But, in terms of getting you to college, which one is the best? Well, I'd say it depends on what kind of student you are and what goals you have. Don't you know what I'm talking about? Then, keep reading and I'll explain which of these courses is right for you. In terms of exams alone, the APs were slightly easier compared to the IB exams, but the A-level and IB exams for the STEM NS were quite similar, with A-levels more academically rigorous in a few and IB exams in the other. While IB Further Math consists of linear algebra and geometry, A Level Further consists of Linear Algebra-Calculus-Precalculus.
Only from a temporal perspective, IB's are more demanding of their students on a daily basis. Universities typically request specific grades in different A-level subjects, while IB students usually set an overall scoring goal. A typical A-level student will study 4-5 subjects at the AS level, then 3 in year 13, an IB Diploma student will have to study 6 until the end. In effect, this means that all IB Diploma students will study subjects in the arts and sciences, while A-level students can focus on a smaller group of subjects in one area (if they wish).
For this reason, the Extended Essay, Theory of Knowledge and Creativity, Action and Service segments of the IB require additional work. I will be more than happy to discuss and give realistic advice about the IB and the value, complexities, etc. You only have to take 3 subjects at level A, while in the IB you have to take six; math at levels A is nowhere near comparable to mathematics HL, and more levels of math A are also not CLOSE to others mathematics HL. If getting the best grades is a priority for you and you're self-motivated, you'll probably end up studying as hard as an IB student.
So, whether you're studying levels IB or A, you'll usually only have three subjects that will help you meet specific entry requirements. If you don't necessarily want to go to a university in the UK, the IB is probably the best option. There are three additional points awarded based on ratings in the EE, CAS and ToC parts of the IB. The IB requires organization and independence from the beginning of the course; since all six-subject exams are taken at the end of the course, it is simply not possible to take the weeks leading up to the exams.

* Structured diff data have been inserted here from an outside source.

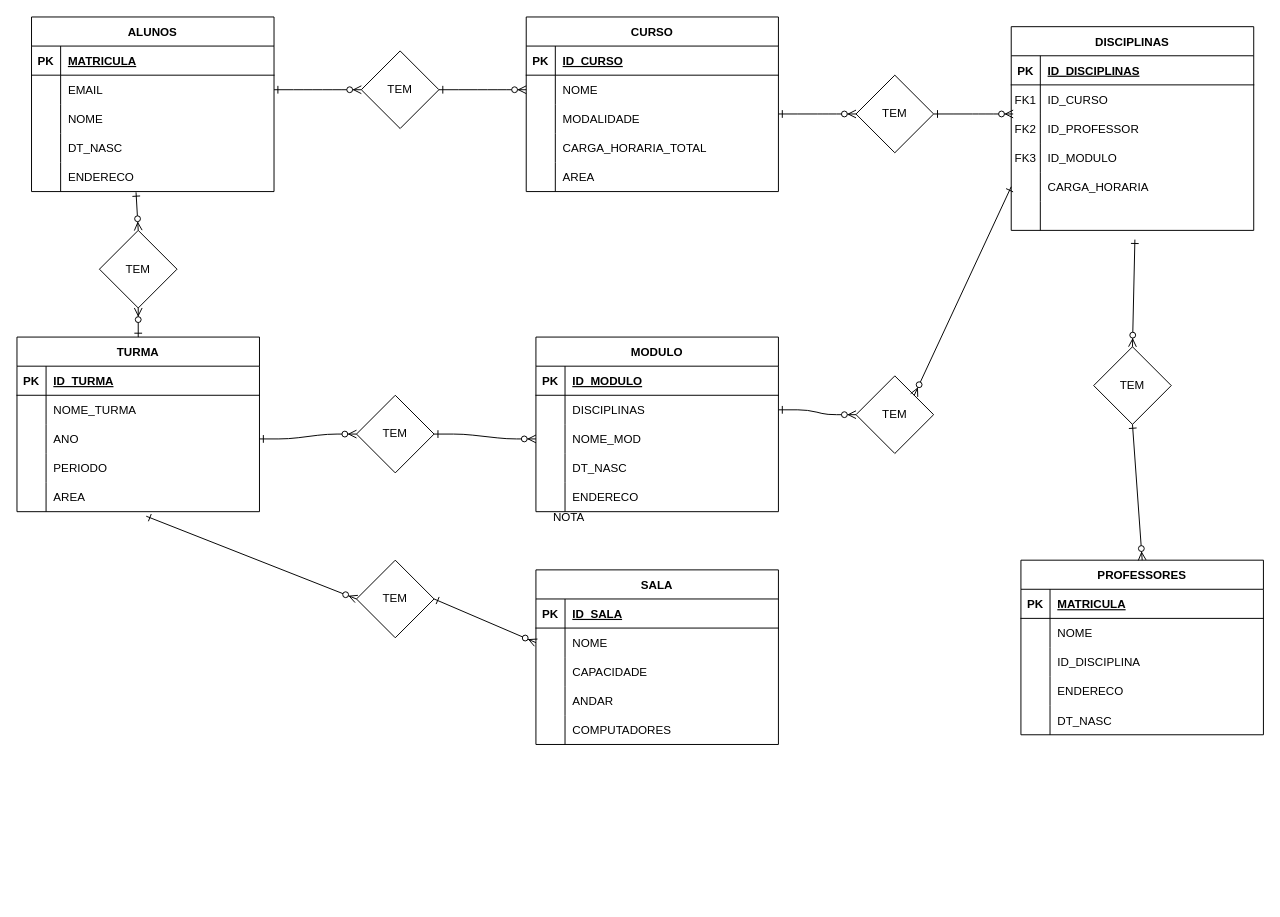
The draw.io diagram Diagrama sem nome.drawio in adrianopspadilha/BDR-W, before the edit. Source tidied: cells renumbered, new cells numbered last; positions are measured from the earlier drawing's top-left corner, leaving out a move shared by most shapes. Both pictures are drawn from the tidied source at 97%, with x=0, y=0 at pixel (16, 16).
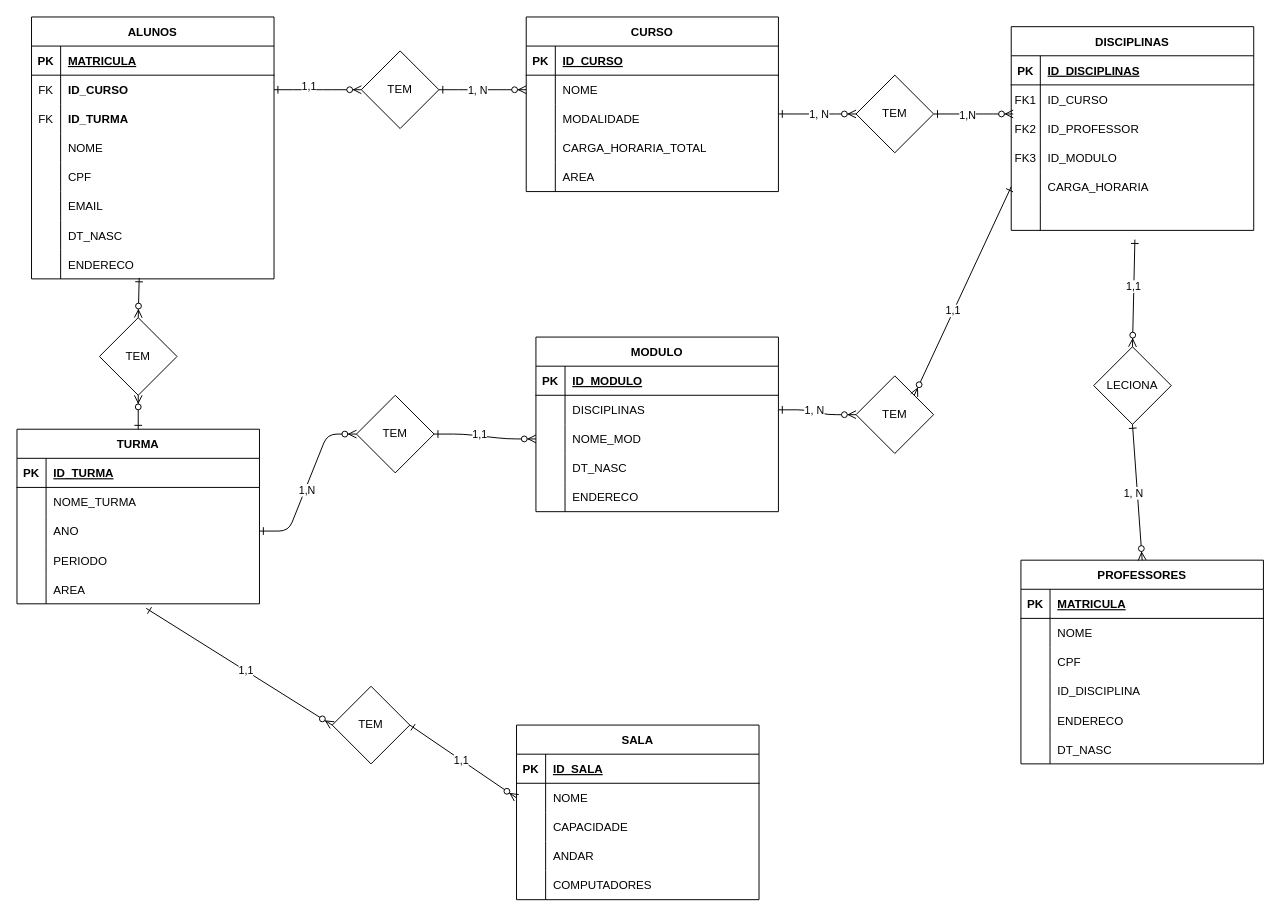
After the change.

The change refers to these unchanged cells:
```xml
<mxCell id="2" style="edgeStyle=entityRelationEdgeStyle;endArrow=ERzeroToMany;startArrow=ERone;endFill=1;startFill=0;exitX=1;exitY=0.5;exitDx=0;exitDy=0;entryX=0;entryY=0.5;entryDx=0;entryDy=0;" parent="1" edge="1" source="130" target="8">
  <mxGeometry relative="1" as="geometry">
    <Array as="points">
      <mxPoint x="375" y="80" />
    </Array>
  </mxGeometry>
</mxCell>
<mxCell id="3" style="edgeStyle=entityRelationEdgeStyle;endArrow=ERzeroToMany;startArrow=ERone;endFill=1;startFill=0;entryX=0;entryY=0.5;entryDx=0;entryDy=0;" parent="1" edge="1" source="123" target="62">
  <mxGeometry relative="1" as="geometry" />
</mxCell>
<mxCell id="43" style="shape=partialRectangle;fillColor=none;points=[[0,0.5],[1,0.5]];portConstraint=eastwest;top=0;left=0;right=0;bottom=0;" parent="39" vertex="1">
  <mxGeometry y="60" width="250" height="30" as="geometry" />
</mxCell>
<mxCell id="46" style="shape=partialRectangle;fillColor=none;top=0;left=0;right=0;bottom=0;" parent="39" vertex="1">
  <mxGeometry y="90" width="250" height="30" as="geometry" />
</mxCell>
<mxCell id="49" style="shape=partialRectangle;fillColor=none;top=0;left=0;right=0;bottom=0;" parent="39" vertex="1">
  <mxGeometry y="120" width="250" height="30" as="geometry" />
</mxCell>
<mxCell id="52" style="shape=partialRectangle;fillColor=none;points=[[0,0.5],[1,0.5]];portConstraint=eastwest;top=0;left=0;right=0;bottom=0;" parent="39" vertex="1">
  <mxGeometry y="150" width="250" height="30" as="geometry" />
</mxCell>
<mxCell id="88" style="edgeStyle=entityRelationEdgeStyle;endArrow=ERzeroToMany;startArrow=ERone;endFill=1;startFill=0;entryX=0.008;entryY=0;entryDx=0;entryDy=0;entryPerimeter=0;" parent="1" edge="1" source="121" target="27">
  <mxGeometry relative="1" as="geometry">
    <Array as="points">
      <mxPoint x="775" y="230" />
      <mxPoint x="935" y="140" />
      <mxPoint x="785" y="300" />
      <mxPoint x="825" y="350" />
      <mxPoint x="795" y="300" />
      <mxPoint x="875" y="140" />
      <mxPoint x="815" y="350" />
      <mxPoint x="755" y="410" />
    </Array>
  </mxGeometry>
</mxCell>
<mxCell id="112" style="shape=partialRectangle;fillColor=none;top=0;left=0;right=0;bottom=0;" parent="105" vertex="1">
  <mxGeometry y="90" width="250" height="30" as="geometry" />
</mxCell>
<mxCell id="115" style="shape=partialRectangle;fillColor=none;top=0;left=0;right=0;bottom=0;" parent="105" vertex="1">
  <mxGeometry y="120" width="250" height="30" as="geometry" />
</mxCell>
<mxCell id="118" style="shape=partialRectangle;fillColor=none;top=0;left=0;right=0;bottom=0;" parent="105" vertex="1">
  <mxGeometry y="150" width="250" height="30" as="geometry" />
</mxCell>
<mxCell id="122" style="edgeStyle=entityRelationEdgeStyle;endArrow=ERzeroToMany;startArrow=ERone;endFill=1;startFill=0;entryX=0;entryY=0.5;entryDx=0;entryDy=0;exitX=1;exitY=0.5;exitDx=0;exitDy=0;" parent="1" edge="1" source="79" target="123">
  <mxGeometry relative="1" as="geometry" />
</mxCell>
<mxCell id="124" style="edgeStyle=entityRelationEdgeStyle;endArrow=ERzeroToMany;startArrow=ERone;endFill=1;startFill=0;exitX=1;exitY=0.5;exitDx=0;exitDy=0;entryX=0;entryY=0.5;entryDx=0;entryDy=0;" parent="1" edge="1" source="59" target="125">
  <mxGeometry relative="1" as="geometry" />
</mxCell>
<mxCell id="126" style="endArrow=ERzeroToMany;startArrow=ERone;endFill=1;startFill=0;rounded=0;exitX=0.533;exitY=1.156;exitDx=0;exitDy=0;exitPerimeter=0;entryX=0;entryY=0.5;entryDx=0;entryDy=0;" parent="1" edge="1" source="85" target="127">
  <mxGeometry relative="1" as="geometry" />
</mxCell>
<mxCell id="129" style="edgeStyle=entityRelationEdgeStyle;endArrow=ERzeroToMany;startArrow=ERone;endFill=1;startFill=0;exitX=1;exitY=0.5;exitDx=0;exitDy=0;entryX=0;entryY=0.5;entryDx=0;entryDy=0;" parent="1" edge="1" source="43" target="130">
  <mxGeometry relative="1" as="geometry">
    <Array as="points">
      <mxPoint x="355" y="70" />
    </Array>
  </mxGeometry>
</mxCell>
<mxCell id="134" style="endArrow=ERzeroToMany;startArrow=ERone;endFill=1;startFill=0;rounded=0;entryX=0;entryY=0.5;entryDx=0;entryDy=0;exitX=1;exitY=0.5;exitDx=0;exitDy=0;" parent="1" edge="1" source="127" target="93">
  <mxGeometry relative="1" as="geometry" />
</mxCell>
<mxCell id="135" style="endArrow=ERzeroToMany;startArrow=ERone;endFill=1;startFill=0;rounded=0;exitX=0.51;exitY=1.317;exitDx=0;exitDy=0;exitPerimeter=0;entryX=0.5;entryY=0;entryDx=0;entryDy=0;" parent="1" edge="1" source="36" target="133">
  <mxGeometry relative="1" as="geometry" />
</mxCell>
<mxCell id="136" style="endArrow=ERzeroToMany;startArrow=ERone;endFill=1;startFill=0;rounded=0;exitX=0.5;exitY=1;exitDx=0;exitDy=0;entryX=0.5;entryY=0;entryDx=0;entryDy=0;" parent="1" edge="1" source="133" target="105">
  <mxGeometry relative="1" as="geometry" />
</mxCell>
<mxCell id="137" style="endArrow=ERzeroToMany;startArrow=ERone;endFill=1;startFill=0;rounded=0;entryX=1;entryY=0;entryDx=0;entryDy=0;exitX=0;exitY=0.5;exitDx=0;exitDy=0;" parent="1" edge="1" source="33" target="125">
  <mxGeometry relative="1" as="geometry" />
</mxCell>
<mxCell id="138" style="edgeStyle=entityRelationEdgeStyle;endArrow=ERzeroToMany;startArrow=ERone;endFill=1;startFill=0;entryX=0;entryY=0.5;entryDx=0;entryDy=0;" parent="1" edge="1" target="121">
  <mxGeometry relative="1" as="geometry">
    <mxPoint x="785" y="100" as="sourcePoint" />
    <Array as="points">
      <mxPoint x="765" y="275" />
      <mxPoint x="925" y="255" />
      <mxPoint x="925" y="185" />
      <mxPoint x="775" y="345" />
      <mxPoint x="815" y="395" />
      <mxPoint x="785" y="345" />
      <mxPoint x="865" y="185" />
      <mxPoint x="805" y="395" />
      <mxPoint x="745" y="455" />
    </Array>
  </mxGeometry>
</mxCell>
```

What changed in the source:
```diff
@@
+    <mxCell id="140" value="1, N" style="edgeLabel;html=1;align=center;verticalAlign=middle;" parent="2" vertex="1">
+      <mxGeometry x="-0.13" relative="1" as="geometry" />
+    </mxCell>
@@
+    <mxCell id="141" value="1,1" style="edgeLabel;html=1;align=center;verticalAlign=middle;" parent="3" vertex="1">
+      <mxGeometry x="-0.13" y="1" relative="1" as="geometry" />
+    </mxCell>
@@
     <mxCell id="39" value="ALUNOS" style="shape=table;startSize=30;childLayout=tableLayout;rowLines=0;fontStyle=1;align=center;" parent="1" vertex="1">
-      <mxGeometry x="15" width="250" height="180" as="geometry" />
+      <mxGeometry x="15" width="250" height="270" as="geometry" />
     </mxCell>
@@
-    <mxCell id="44" style="shape=partialRectangle;overflow=hidden;fillColor=none;top=0;left=0;bottom=0;right=0;" parent="43" vertex="1">
+    <mxCell id="44" value="FK" style="shape=partialRectangle;overflow=hidden;fillColor=none;top=0;left=0;bottom=0;right=0;" parent="43" vertex="1">
       <mxGeometry width="30" height="30" as="geometry" />
     </mxCell>
-    <mxCell id="45" value="EMAIL" style="shape=partialRectangle;overflow=hidden;fillColor=none;top=0;left=0;bottom=0;right=0;align=left;spacingLeft=6;" parent="43" vertex="1">
+    <mxCell id="45" value="ID_CURSO" style="shape=partialRectangle;overflow=hidden;fillColor=none;top=0;left=0;bottom=0;right=0;align=left;spacingLeft=6;fontStyle=1;" parent="43" vertex="1">
       <mxGeometry x="30" width="220" height="30" as="geometry" />
     </mxCell>
@@
-    <mxCell id="47" style="shape=partialRectangle;overflow=hidden;fillColor=none;top=0;left=0;bottom=0;right=0;" parent="46" vertex="1">
+    <mxCell id="47" value="FK" style="shape=partialRectangle;overflow=hidden;fillColor=none;top=0;left=0;bottom=0;right=0;" parent="46" vertex="1">
       <mxGeometry width="30" height="30" as="geometry" />
     </mxCell>
-    <mxCell id="48" value="NOME" style="shape=partialRectangle;overflow=hidden;fillColor=none;top=0;left=0;bottom=0;right=0;align=left;spacingLeft=6;" parent="46" vertex="1">
+    <mxCell id="48" value="ID_TURMA" style="shape=partialRectangle;overflow=hidden;fillColor=none;top=0;left=0;bottom=0;right=0;align=left;spacingLeft=6;fontStyle=1;" parent="46" vertex="1">
       <mxGeometry x="30" width="220" height="30" as="geometry" />
     </mxCell>
@@
-    <mxCell id="51" value="DT_NASC" style="shape=partialRectangle;overflow=hidden;fillColor=none;top=0;left=0;bottom=0;right=0;align=left;spacingLeft=6;" parent="49" vertex="1">
+    <mxCell id="51" value="NOME" style="shape=partialRectangle;overflow=hidden;fillColor=none;top=0;left=0;bottom=0;right=0;align=left;spacingLeft=6;" parent="49" vertex="1">
       <mxGeometry x="30" width="220" height="30" as="geometry" />
     </mxCell>
@@
-    <mxCell id="54" value="ENDERECO" style="shape=partialRectangle;overflow=hidden;fillColor=none;top=0;left=0;bottom=0;right=0;align=left;spacingLeft=6;" parent="52" vertex="1">
+    <mxCell id="54" value="CPF" style="shape=partialRectangle;overflow=hidden;fillColor=none;top=0;left=0;bottom=0;right=0;align=left;spacingLeft=6;" parent="52" vertex="1">
       <mxGeometry x="30" width="220" height="30" as="geometry" />
     </mxCell>
+    <mxCell id="142" style="shape=partialRectangle;fillColor=none;top=0;left=0;right=0;bottom=0;" parent="39" vertex="1">
+      <mxGeometry y="180" width="250" height="30" as="geometry" />
+    </mxCell>
+    <mxCell id="143" style="shape=partialRectangle;overflow=hidden;fillColor=none;top=0;left=0;bottom=0;right=0;" parent="142" vertex="1">
+      <mxGeometry width="30" height="30" as="geometry" />
+    </mxCell>
+    <mxCell id="144" value="EMAIL" style="shape=partialRectangle;overflow=hidden;fillColor=none;top=0;left=0;bottom=0;right=0;align=left;spacingLeft=6;" parent="142" vertex="1">
+      <mxGeometry x="30" width="220" height="30" as="geometry" />
+    </mxCell>
+    <mxCell id="145" style="shape=partialRectangle;fillColor=none;top=0;left=0;right=0;bottom=0;" parent="39" vertex="1">
+      <mxGeometry y="210" width="250" height="30" as="geometry" />
+    </mxCell>
+    <mxCell id="146" style="shape=partialRectangle;overflow=hidden;fillColor=none;top=0;left=0;bottom=0;right=0;" parent="145" vertex="1">
+      <mxGeometry width="30" height="30" as="geometry" />
+    </mxCell>
+    <mxCell id="147" value="DT_NASC" style="shape=partialRectangle;overflow=hidden;fillColor=none;top=0;left=0;bottom=0;right=0;align=left;spacingLeft=6;" parent="145" vertex="1">
+      <mxGeometry x="30" width="220" height="30" as="geometry" />
+    </mxCell>
+    <mxCell id="148" style="shape=partialRectangle;fillColor=none;points=[[0,0.5],[1,0.5]];portConstraint=eastwest;top=0;left=0;right=0;bottom=0;" parent="39" vertex="1">
+      <mxGeometry y="240" width="250" height="30" as="geometry" />
+    </mxCell>
+    <mxCell id="149" style="shape=partialRectangle;overflow=hidden;fillColor=none;top=0;left=0;bottom=0;right=0;" parent="148" vertex="1">
+      <mxGeometry width="30" height="30" as="geometry" />
+    </mxCell>
+    <mxCell id="150" value="ENDERECO" style="shape=partialRectangle;overflow=hidden;fillColor=none;top=0;left=0;bottom=0;right=0;align=left;spacingLeft=6;" parent="148" vertex="1">
+      <mxGeometry x="30" width="220" height="30" as="geometry" />
+    </mxCell>
@@
-    <mxCell id="71" value="NOTA" style="shape=partialRectangle;overflow=hidden;fillColor=none;top=0;left=0;bottom=0;right=0;align=left;spacingLeft=6;" parent="1" vertex="1">
-      <mxGeometry x="545" y="500" width="220" height="30" as="geometry" />
-    </mxCell>
     <mxCell id="72" value="TURMA" style="shape=table;startSize=30;childLayout=tableLayout;rowLines=0;fontStyle=1;align=center;" parent="1" vertex="1">
-      <mxGeometry y="330" width="250" height="180" as="geometry" />
+      <mxGeometry y="425" width="250" height="180" as="geometry" />
     </mxCell>
@@
+    <mxCell id="151" value="1,N" style="edgeLabel;html=1;align=center;verticalAlign=middle;" parent="88" vertex="1">
+      <mxGeometry x="-0.17" y="-1" relative="1" as="geometry" />
+    </mxCell>
     <mxCell id="89" value="SALA" style="shape=table;startSize=30;childLayout=tableLayout;rowLines=0;fontStyle=1;align=center;" parent="1" vertex="1">
-      <mxGeometry x="535" y="570" width="250" height="180" as="geometry" />
+      <mxGeometry x="515" y="730" width="250" height="180" as="geometry" />
     </mxCell>
@@
     <mxCell id="105" value="PROFESSORES" style="shape=table;startSize=30;childLayout=tableLayout;rowLines=0;fontStyle=1;align=center;" parent="1" vertex="1">
-      <mxGeometry x="1035" y="560" width="250" height="180" as="geometry" />
+      <mxGeometry x="1035" y="560" width="250" height="210" as="geometry" />
     </mxCell>
@@
-    <mxCell id="114" value="ID_DISCIPLINA" style="shape=partialRectangle;overflow=hidden;fillColor=none;top=0;left=0;bottom=0;right=0;align=left;spacingLeft=6;" parent="112" vertex="1">
+    <mxCell id="114" style="shape=partialRectangle;overflow=hidden;fillColor=none;top=0;left=0;bottom=0;right=0;align=left;spacingLeft=6;" parent="112" vertex="1">
       <mxGeometry x="30" width="220" height="30" as="geometry" />
     </mxCell>
@@
-    <mxCell id="117" value="ENDERECO" style="shape=partialRectangle;overflow=hidden;fillColor=none;top=0;left=0;bottom=0;right=0;align=left;spacingLeft=6;" parent="115" vertex="1">
+    <mxCell id="117" value="ID_DISCIPLINA" style="shape=partialRectangle;overflow=hidden;fillColor=none;top=0;left=0;bottom=0;right=0;align=left;spacingLeft=6;" parent="115" vertex="1">
       <mxGeometry x="30" width="220" height="30" as="geometry" />
     </mxCell>
@@
-    <mxCell id="120" value="DT_NASC" style="shape=partialRectangle;overflow=hidden;fillColor=none;top=0;left=0;bottom=0;right=0;align=left;spacingLeft=6;" parent="118" vertex="1">
+    <mxCell id="120" value="ENDERECO" style="shape=partialRectangle;overflow=hidden;fillColor=none;top=0;left=0;bottom=0;right=0;align=left;spacingLeft=6;" parent="118" vertex="1">
       <mxGeometry x="30" width="220" height="30" as="geometry" />
     </mxCell>
+    <mxCell id="152" style="shape=partialRectangle;fillColor=none;top=0;left=0;right=0;bottom=0;" parent="105" vertex="1">
+      <mxGeometry y="180" width="250" height="30" as="geometry" />
+    </mxCell>
+    <mxCell id="153" style="shape=partialRectangle;overflow=hidden;fillColor=none;top=0;left=0;bottom=0;right=0;" parent="152" vertex="1">
+      <mxGeometry width="30" height="30" as="geometry" />
+    </mxCell>
+    <mxCell id="154" value="DT_NASC" style="shape=partialRectangle;overflow=hidden;fillColor=none;top=0;left=0;bottom=0;right=0;align=left;spacingLeft=6;" parent="152" vertex="1">
+      <mxGeometry x="30" width="220" height="30" as="geometry" />
+    </mxCell>
@@
+    <mxCell id="155" value="1,N" style="edgeLabel;html=1;align=center;verticalAlign=middle;" parent="122" vertex="1">
+      <mxGeometry x="-0.09" y="-1" relative="1" as="geometry" />
+    </mxCell>
@@
+    <mxCell id="156" value="1, N" style="edgeLabel;html=1;align=center;verticalAlign=middle;" parent="124" vertex="1">
+      <mxGeometry x="-0.11" y="1" relative="1" as="geometry" />
+    </mxCell>
@@
+    <mxCell id="157" value="1,1" style="edgeLabel;html=1;align=center;verticalAlign=middle;" parent="126" vertex="1">
+      <mxGeometry x="0.07" relative="1" as="geometry" />
+    </mxCell>
     <mxCell id="127" value="TEM" style="rhombus;whiteSpace=wrap;html=1;" parent="1" vertex="1">
-      <mxGeometry x="350" y="560" width="80" height="80" as="geometry" />
+      <mxGeometry x="325" y="690" width="80" height="80" as="geometry" />
     </mxCell>
     <mxCell id="128" value="TEM" style="rhombus;whiteSpace=wrap;html=1;" parent="1" vertex="1">
-      <mxGeometry x="85" y="220" width="80" height="80" as="geometry" />
+      <mxGeometry x="85" y="310" width="80" height="80" as="geometry" />
     </mxCell>
@@
+    <mxCell id="158" value="1,1" style="edgeLabel;html=1;align=center;verticalAlign=middle;" parent="129" vertex="1">
+      <mxGeometry x="-0.22" y="4" relative="1" as="geometry" />
+    </mxCell>
@@
-    <mxCell id="131" style="endArrow=ERzeroToMany;startArrow=ERone;endFill=1;startFill=0;exitX=0.431;exitY=1.025;exitDx=0;exitDy=0;exitPerimeter=0;entryX=0.5;entryY=0;entryDx=0;entryDy=0;" parent="1" edge="1" source="52" target="128">
+    <mxCell id="131" style="endArrow=ERzeroToMany;startArrow=ERone;endFill=1;startFill=0;entryX=0.5;entryY=0;entryDx=0;entryDy=0;exitX=0.444;exitY=0.967;exitDx=0;exitDy=0;exitPerimeter=0;" parent="1" edge="1" source="148" target="128">
       <mxGeometry relative="1" as="geometry" />
     </mxCell>
@@
-    <mxCell id="133" value="TEM" style="rhombus;whiteSpace=wrap;html=1;" parent="1" vertex="1">
+    <mxCell id="133" value="LECIONA" style="rhombus;whiteSpace=wrap;html=1;" parent="1" vertex="1">
       <mxGeometry x="1110" y="340" width="80" height="80" as="geometry" />
     </mxCell>
@@
+    <mxCell id="159" value="1,1" style="edgeLabel;html=1;align=center;verticalAlign=middle;" parent="134" vertex="1">
+      <mxGeometry x="-0.04" y="-1" relative="1" as="geometry" />
+    </mxCell>
@@
+    <mxCell id="160" value="1,1" style="edgeLabel;html=1;align=center;verticalAlign=middle;" parent="135" vertex="1">
+      <mxGeometry x="-0.14" y="-1" relative="1" as="geometry" />
+    </mxCell>
@@
+    <mxCell id="161" value="1, N" style="edgeLabel;html=1;align=center;verticalAlign=middle;" parent="136" vertex="1">
+      <mxGeometry y="-4" relative="1" as="geometry" />
+    </mxCell>
@@
+    <mxCell id="162" value="1,1" style="edgeLabel;html=1;align=center;verticalAlign=middle;" parent="137" vertex="1">
+      <mxGeometry x="0.19" relative="1" as="geometry">
+        <mxPoint x="-1" as="offset" />
+      </mxGeometry>
+    </mxCell>
@@
+    <mxCell id="163" value="1, N" style="edgeLabel;html=1;align=center;verticalAlign=middle;" parent="138" vertex="1">
+      <mxGeometry x="0.03" relative="1" as="geometry" />
+    </mxCell>
@@
+    <mxCell id="164" value="CPF" style="shape=partialRectangle;overflow=hidden;fillColor=none;top=0;left=0;bottom=0;right=0;align=left;spacingLeft=6;" parent="1" vertex="1">
+      <mxGeometry x="1065" y="650" width="220" height="30" as="geometry" />
+    </mxCell>
```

While A-levels have their own difficulties, the extra hours required to complete the IB really take their toll. The IB's expanded essay and epistemology elements add additional flavor and rigor that prepare them well for university.